Dog Trainers and Farmers
When the pressures of dual careers in veterinary medicine accumulate, Danika and Mike Bannasch retreat to their 40-acre slice of heaven, 15 minutes west of campus. At 5 Dog Farm, they are restoring the land to native vegetation, training an unusual breed of dogs and raising their 11-year-old son, Cameron.
“We bought this place 12 years ago because it was an adventure,” said Mike.
Both Bannasches work in the School of Veterinary Medicine’s Center for Companion Animal Health. Mike is a coordinator in the Veterinary Center for Clinical Trials, helping develop studies to evaluate better ways to diagnose, prevent and treat companion-animal health problems.
He dreams of one day making 5 Dog a “beer farm,” growing hops, wheat, barley, oats and rye but for now is happy to have 2 acres almost ready for planting hops.
Danika trains the farm’s namesake — five Nova Scotia duck tolling retrievers. Two-year-old Ritz is a grand champion and junior hunter just starting her working career, and 6-year-old Pint is a champion and the youngest master hunter in the breed.
Pint is also a campus celebrity, having retrieved the plastic tee from the football field after every Aggie kickoff since 2012.
Danika, a veterinary professor and geneticist, studies the genetic basis of various animal diseases and conditions.

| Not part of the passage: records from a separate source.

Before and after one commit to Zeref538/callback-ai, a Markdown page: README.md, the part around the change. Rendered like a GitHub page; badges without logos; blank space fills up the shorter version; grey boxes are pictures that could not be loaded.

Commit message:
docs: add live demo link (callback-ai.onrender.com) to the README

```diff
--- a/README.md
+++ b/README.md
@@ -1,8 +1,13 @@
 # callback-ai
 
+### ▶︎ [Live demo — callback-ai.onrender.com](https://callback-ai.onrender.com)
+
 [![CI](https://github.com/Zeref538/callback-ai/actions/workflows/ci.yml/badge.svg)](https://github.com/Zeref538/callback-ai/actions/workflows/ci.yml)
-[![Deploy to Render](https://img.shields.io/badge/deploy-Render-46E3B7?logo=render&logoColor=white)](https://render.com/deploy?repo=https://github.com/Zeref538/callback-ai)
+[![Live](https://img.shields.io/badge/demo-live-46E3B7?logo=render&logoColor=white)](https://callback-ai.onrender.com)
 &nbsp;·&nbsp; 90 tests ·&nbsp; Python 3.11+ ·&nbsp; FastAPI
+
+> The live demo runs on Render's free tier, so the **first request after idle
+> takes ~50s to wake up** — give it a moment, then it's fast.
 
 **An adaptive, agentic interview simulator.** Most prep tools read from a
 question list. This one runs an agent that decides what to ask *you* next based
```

She and colleagues identified a gene mutation that causes a form of cleft palate in her beloved “tollers.” The discovery may help locate other genes relevant to the cause of cleft palate in humans.